(Stored data)
= = = = = = =
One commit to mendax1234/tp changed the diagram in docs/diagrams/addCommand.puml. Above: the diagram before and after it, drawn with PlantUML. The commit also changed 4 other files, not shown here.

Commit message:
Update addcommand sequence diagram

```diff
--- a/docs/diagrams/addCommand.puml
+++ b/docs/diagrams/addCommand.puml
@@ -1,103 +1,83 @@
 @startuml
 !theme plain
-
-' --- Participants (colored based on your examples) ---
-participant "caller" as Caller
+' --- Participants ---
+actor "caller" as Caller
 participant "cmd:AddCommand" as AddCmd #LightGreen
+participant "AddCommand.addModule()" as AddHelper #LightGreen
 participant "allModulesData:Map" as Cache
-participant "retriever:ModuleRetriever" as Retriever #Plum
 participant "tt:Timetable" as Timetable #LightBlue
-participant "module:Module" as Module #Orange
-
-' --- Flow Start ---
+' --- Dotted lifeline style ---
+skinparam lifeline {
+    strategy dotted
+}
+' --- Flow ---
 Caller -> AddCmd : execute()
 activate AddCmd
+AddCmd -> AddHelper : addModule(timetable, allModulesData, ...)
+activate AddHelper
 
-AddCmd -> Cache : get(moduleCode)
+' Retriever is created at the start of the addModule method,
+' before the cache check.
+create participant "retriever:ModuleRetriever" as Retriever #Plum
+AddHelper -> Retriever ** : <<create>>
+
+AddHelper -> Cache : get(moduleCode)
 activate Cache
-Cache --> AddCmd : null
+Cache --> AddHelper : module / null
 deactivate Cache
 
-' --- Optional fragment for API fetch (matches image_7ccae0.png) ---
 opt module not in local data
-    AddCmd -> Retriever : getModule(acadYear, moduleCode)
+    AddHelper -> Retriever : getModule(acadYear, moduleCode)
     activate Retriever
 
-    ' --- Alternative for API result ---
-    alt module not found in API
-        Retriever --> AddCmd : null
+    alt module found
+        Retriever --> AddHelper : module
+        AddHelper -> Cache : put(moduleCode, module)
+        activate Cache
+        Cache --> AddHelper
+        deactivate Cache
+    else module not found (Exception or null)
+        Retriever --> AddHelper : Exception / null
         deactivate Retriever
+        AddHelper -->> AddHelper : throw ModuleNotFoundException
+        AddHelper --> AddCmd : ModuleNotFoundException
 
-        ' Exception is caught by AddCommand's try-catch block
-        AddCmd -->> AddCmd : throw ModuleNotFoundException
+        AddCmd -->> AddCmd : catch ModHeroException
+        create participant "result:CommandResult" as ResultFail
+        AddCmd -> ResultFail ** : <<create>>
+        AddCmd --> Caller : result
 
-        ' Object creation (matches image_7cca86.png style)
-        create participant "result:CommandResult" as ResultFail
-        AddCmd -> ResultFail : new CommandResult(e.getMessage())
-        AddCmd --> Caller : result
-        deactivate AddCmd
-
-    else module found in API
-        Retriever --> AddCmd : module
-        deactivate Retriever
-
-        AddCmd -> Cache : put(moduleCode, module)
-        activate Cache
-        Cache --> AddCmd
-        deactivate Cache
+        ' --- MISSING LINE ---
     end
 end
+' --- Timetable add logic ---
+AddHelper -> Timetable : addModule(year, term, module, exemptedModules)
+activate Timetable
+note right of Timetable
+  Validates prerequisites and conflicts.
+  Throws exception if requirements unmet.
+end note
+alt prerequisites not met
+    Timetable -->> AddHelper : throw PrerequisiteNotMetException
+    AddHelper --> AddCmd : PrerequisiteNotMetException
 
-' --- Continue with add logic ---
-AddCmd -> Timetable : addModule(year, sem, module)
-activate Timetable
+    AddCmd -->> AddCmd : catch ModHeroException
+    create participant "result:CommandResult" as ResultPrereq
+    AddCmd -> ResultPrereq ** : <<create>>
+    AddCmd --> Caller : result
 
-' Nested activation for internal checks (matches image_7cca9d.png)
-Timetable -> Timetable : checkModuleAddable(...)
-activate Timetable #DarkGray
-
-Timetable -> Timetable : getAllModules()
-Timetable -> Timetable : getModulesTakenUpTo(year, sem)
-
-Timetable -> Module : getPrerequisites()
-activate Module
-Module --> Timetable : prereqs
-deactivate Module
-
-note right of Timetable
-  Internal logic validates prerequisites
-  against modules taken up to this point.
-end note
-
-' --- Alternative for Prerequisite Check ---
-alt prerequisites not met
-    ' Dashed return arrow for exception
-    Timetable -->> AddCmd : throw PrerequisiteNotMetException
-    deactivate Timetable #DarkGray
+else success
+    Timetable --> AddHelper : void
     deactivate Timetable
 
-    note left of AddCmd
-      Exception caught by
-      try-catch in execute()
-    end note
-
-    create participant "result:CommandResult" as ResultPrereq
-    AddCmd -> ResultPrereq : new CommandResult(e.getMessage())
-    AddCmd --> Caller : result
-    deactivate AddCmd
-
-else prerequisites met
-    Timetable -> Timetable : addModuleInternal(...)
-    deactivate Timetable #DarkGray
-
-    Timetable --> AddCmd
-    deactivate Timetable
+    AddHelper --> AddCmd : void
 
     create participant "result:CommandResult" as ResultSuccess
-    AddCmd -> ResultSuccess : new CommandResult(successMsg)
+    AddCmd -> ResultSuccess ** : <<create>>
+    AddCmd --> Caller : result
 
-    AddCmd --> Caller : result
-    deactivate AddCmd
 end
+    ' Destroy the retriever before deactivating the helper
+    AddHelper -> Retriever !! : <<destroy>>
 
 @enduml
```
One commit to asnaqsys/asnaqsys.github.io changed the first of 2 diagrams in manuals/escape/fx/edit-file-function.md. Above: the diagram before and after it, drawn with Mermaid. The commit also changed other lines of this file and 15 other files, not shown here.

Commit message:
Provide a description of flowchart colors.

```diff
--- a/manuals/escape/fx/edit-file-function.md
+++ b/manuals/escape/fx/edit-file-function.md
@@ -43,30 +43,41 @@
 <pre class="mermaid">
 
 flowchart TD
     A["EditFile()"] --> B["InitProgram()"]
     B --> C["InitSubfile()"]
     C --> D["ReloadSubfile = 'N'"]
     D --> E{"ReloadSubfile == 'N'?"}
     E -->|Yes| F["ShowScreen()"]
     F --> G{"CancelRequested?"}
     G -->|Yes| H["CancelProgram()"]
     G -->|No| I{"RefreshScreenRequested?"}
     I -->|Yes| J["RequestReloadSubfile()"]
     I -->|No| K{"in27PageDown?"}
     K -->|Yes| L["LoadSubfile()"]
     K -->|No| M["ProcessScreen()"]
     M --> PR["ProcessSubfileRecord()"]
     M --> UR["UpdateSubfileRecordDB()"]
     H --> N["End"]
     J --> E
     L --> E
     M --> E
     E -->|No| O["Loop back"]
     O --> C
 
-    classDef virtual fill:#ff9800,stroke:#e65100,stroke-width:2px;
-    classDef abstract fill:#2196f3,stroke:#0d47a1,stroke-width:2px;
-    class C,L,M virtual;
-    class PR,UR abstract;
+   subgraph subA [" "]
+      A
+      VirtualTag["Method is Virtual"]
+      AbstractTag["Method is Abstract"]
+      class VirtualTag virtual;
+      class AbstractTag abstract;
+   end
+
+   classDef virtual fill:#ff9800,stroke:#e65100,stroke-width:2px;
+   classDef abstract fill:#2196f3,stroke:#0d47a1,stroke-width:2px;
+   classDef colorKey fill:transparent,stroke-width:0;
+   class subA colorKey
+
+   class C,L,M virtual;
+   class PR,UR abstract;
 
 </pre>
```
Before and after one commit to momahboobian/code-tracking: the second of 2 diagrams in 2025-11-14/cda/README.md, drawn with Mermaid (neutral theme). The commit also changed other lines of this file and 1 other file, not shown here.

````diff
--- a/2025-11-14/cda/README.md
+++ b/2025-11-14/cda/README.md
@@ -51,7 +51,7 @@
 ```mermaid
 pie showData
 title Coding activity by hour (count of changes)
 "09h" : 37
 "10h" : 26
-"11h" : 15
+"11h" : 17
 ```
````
= = = = = = =
# DIRECTIONS FOR THIS TASK
In the records above, find the lines holding "ModuleRetriever". Copy each one.

# THE COMPLETED TASK
-participant "retriever:ModuleRetriever" as Retriever #Plum
+create participant "retriever:ModuleRetriever" as Retriever #Plum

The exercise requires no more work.